- Water Information
- Contact WIP
- Colorado, Colorado Oil and Gas Conservation Commission, Water Quality, Oil and Gas Development
The Water Resources Development Act (WRDA) of 2013 (S. 601) is expected to hit the U.S. Senate floor this week. Despite breezing through committee by a unanimous vote, the legislation may face opposition by lawmakers who do not understand the value of water infrastructure investment and those wishing to tack on non-germane amendments.
Dams generally serve the primary purpose of retaining water, while other structures such as floodgates or levees (also known as dikes) are used to manage or prevent water flow into specific land regions. The average age of the 84,000 dams in the U.S. is 52 years old. The nation’s dams are aging and the number of high-hazard dams is on the rise. Many of these dams were built as low-hazard dams protecting undeveloped agricultural land. Both are in sad shape and rated a D for dams and a D- for levees by the American Society of Civil Engineers who are the engineers who build them. If they go, homes and vast stretches of land will be flooded and the environment literally drenched.
Dams generally serve the primary purpose of retaining water, while other structures such as floodgates or levees (also known as dikes) are used to manage or prevent water flow into specific land regions. The average age of the 84,000 dams in the US is 52 years old. The nation’s dams are aging and the number of high-hazard dams is on the rise.
Colorado Parks and Wildlife will start a two-year construction project this summer to repair the dam at Beaver Creek Reservoir. If work proceeds as planned, the 4,400-acre-foot reservoir will be filled again by summer of 2015. Problems with the 100-year-old dam structure were discovered in 2010.
Colorado ranks third in the number of high-hazard dams in need of repair, according to a report released Thursday by the Center for American Progress. Colorado officials are aware of dam safety problems and have taken steps to either restrict storage in substandard dams or improve the dams.
Hydropower or water power is power derived from the energy of falling water, which may be harnessed for useful purposes. Since ancient times, hydropower has been used for irrigation and the operation of various mechanical devices, such as watermills, sawmills, textile mills, dock cranes, and domestic lifts since ancient times. It is one of several renewable power sources.
Forests, and tropical forests in particular, play an important role in the global water cycle.

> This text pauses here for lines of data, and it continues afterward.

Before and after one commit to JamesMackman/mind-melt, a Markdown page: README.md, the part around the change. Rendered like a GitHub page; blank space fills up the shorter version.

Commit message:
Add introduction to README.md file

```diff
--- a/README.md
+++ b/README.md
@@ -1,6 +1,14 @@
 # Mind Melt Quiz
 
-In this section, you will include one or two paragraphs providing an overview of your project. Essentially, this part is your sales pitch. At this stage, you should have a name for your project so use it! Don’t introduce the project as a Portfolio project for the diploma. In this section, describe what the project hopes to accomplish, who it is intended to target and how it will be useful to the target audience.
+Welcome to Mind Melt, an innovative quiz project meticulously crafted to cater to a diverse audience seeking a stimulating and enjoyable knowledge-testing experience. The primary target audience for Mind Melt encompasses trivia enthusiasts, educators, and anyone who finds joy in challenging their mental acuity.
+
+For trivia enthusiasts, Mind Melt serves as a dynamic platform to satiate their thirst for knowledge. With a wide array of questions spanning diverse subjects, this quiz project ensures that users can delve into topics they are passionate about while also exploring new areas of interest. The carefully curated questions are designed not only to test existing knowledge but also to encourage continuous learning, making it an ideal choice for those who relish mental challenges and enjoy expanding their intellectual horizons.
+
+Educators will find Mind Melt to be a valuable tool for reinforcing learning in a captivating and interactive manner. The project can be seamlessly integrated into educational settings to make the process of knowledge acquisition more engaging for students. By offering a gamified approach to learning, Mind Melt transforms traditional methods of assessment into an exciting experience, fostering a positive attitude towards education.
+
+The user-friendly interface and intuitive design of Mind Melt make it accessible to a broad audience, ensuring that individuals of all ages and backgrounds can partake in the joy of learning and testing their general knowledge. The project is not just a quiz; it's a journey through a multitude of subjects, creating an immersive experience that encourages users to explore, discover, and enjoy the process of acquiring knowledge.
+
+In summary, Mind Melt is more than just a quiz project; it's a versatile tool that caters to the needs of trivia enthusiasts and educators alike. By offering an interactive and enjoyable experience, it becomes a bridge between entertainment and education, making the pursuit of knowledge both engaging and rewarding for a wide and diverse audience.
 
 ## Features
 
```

Delft University of Technology PhD researcher Ruud van der Ent (TU Delft, The Netherlands) has recently shown that evaporation from the Amazon forest is more than 50% responsible for the rainfall in Peru, Bolivia, Argentina, Uruguay, Paraguay and southern Brazil, where it feeds crops and rivers.
June 2, 2011--Building a better dam map: New database of reservoirs and dams for sustainable river-flow management (Science Daily)
Humans have been building reservoirs and dams for thousands of years. Over the past few decades, their construction has spiked as our need to harness water -- critical in flood control, irrigation, recreation, navigation and the creation of hydroelectric power -- has grown.
A recent report finds that alterations to the natural state of rivers, such as the long-term presence of major dams and non-native species, and changes in water flow is altering the natural landscapes and cultural heritage found in national parks in the southwest.
Of the nation’s 85,000 dams, more than 4,400 are considered susceptible to failure, according to the Association of State Dam Safety Officials. But repairing all those dams would cost billions of dollars, and it is far from clear who would provide all the money in a recessionary era. The impact of a dam failure would be enormous.